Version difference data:
▬▬▬▬▬▬▬▬▬▬
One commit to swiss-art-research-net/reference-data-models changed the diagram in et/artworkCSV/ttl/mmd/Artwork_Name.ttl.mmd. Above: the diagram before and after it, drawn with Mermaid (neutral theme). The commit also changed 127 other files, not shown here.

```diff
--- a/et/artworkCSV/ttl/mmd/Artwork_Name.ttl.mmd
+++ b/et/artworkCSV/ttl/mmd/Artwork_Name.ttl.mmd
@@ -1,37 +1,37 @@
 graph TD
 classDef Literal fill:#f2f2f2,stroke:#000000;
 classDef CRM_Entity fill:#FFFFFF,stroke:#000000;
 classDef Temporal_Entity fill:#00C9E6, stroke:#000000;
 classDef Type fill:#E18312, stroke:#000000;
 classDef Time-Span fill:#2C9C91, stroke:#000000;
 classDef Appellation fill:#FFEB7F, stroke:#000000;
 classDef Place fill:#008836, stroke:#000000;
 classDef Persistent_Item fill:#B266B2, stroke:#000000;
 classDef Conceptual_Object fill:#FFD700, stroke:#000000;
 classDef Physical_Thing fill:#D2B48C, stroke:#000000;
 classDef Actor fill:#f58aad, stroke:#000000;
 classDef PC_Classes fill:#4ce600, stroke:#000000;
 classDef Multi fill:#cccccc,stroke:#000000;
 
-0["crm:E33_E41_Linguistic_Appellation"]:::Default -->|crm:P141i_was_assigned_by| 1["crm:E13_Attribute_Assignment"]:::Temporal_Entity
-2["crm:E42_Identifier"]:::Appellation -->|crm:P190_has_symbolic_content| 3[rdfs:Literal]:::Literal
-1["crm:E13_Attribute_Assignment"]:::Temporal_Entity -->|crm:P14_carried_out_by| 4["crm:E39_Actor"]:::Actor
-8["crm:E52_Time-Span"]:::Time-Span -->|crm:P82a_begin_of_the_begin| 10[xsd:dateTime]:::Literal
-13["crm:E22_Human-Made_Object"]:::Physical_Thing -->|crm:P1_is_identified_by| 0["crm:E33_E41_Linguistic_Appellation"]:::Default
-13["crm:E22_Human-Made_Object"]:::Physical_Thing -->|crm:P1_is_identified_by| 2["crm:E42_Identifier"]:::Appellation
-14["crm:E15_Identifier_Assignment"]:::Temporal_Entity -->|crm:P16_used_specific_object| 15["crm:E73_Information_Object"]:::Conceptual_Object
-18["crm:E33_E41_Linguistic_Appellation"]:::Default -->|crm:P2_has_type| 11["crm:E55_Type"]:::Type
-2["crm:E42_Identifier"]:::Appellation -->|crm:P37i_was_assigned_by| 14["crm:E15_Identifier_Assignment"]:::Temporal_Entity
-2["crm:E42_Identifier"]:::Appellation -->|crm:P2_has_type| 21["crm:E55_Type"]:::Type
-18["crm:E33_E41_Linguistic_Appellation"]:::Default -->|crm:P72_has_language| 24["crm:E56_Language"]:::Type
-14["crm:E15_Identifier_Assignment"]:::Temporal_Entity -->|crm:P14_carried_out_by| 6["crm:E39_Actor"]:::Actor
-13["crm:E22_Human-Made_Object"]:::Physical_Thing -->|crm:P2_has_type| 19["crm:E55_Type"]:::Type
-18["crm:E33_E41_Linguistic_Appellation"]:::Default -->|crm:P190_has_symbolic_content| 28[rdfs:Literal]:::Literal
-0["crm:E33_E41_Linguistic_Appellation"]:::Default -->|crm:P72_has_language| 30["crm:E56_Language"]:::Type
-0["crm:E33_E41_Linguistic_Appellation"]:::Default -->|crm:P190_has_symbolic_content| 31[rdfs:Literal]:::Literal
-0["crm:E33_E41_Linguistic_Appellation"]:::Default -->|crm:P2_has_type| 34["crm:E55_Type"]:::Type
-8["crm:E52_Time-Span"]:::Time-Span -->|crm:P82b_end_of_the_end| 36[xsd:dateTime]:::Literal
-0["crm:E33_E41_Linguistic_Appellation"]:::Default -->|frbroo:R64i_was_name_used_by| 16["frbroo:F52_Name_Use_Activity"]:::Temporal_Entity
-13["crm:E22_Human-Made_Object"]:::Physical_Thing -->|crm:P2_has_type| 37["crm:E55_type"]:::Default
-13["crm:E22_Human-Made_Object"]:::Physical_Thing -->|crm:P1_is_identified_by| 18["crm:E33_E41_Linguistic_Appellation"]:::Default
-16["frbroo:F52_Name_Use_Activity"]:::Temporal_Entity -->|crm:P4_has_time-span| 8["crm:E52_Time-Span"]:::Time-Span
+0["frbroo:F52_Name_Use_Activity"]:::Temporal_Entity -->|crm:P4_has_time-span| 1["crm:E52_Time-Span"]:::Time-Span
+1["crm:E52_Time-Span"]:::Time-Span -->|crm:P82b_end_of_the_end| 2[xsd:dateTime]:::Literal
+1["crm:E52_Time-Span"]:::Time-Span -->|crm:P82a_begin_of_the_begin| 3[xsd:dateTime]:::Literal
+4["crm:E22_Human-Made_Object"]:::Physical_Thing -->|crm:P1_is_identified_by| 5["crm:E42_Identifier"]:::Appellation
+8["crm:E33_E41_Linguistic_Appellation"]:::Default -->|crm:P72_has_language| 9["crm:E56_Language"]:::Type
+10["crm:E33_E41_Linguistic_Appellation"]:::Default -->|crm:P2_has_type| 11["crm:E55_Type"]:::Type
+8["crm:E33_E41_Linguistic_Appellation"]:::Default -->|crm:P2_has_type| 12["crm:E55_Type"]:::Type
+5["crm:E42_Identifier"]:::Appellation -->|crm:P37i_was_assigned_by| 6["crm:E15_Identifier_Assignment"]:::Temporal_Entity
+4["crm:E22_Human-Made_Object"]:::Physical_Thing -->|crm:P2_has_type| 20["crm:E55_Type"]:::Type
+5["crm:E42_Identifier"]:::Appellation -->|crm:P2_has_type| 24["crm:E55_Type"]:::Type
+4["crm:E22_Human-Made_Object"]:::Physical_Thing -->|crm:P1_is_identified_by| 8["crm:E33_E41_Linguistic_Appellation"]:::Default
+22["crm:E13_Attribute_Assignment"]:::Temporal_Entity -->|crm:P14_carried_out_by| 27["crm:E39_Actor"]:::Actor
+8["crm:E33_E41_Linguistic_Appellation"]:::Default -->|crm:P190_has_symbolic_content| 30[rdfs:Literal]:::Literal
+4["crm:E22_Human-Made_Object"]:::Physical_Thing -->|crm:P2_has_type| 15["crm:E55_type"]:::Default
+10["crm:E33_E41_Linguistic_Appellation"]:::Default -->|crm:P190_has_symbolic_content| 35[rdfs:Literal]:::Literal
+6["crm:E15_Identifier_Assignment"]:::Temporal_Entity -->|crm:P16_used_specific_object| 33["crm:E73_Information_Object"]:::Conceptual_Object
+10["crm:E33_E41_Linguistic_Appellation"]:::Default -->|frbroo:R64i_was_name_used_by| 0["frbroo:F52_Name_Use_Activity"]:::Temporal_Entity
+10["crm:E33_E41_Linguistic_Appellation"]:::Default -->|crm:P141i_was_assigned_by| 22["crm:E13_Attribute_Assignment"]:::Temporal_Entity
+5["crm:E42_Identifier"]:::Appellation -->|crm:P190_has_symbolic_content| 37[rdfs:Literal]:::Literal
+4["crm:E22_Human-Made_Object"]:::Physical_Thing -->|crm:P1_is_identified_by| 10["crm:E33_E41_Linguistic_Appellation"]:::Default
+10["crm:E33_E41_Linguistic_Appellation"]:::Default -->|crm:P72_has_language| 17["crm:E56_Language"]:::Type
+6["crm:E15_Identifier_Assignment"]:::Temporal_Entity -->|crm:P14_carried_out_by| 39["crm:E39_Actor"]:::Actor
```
▬▬▬▬▬▬▬▬▬▬
» Your assignment
Among the records above, find each line containing the string "Actor" and copy it.

» Result of the task
 classDef Actor fill:#f58aad, stroke:#000000;
-1["crm:E13_Attribute_Assignment"]:::Temporal_Entity -->|crm:P14_carried_out_by| 4["crm:E39_Actor"]:::Actor
-14["crm:E15_Identifier_Assignment"]:::Temporal_Entity -->|crm:P14_carried_out_by| 6["crm:E39_Actor"]:::Actor
+22["crm:E13_Attribute_Assignment"]:::Temporal_Entity -->|crm:P14_carried_out_by| 27["crm:E39_Actor"]:::Actor
+6["crm:E15_Identifier_Assignment"]:::Temporal_Entity -->|crm:P14_carried_out_by| 39["crm:E39_Actor"]:::Actor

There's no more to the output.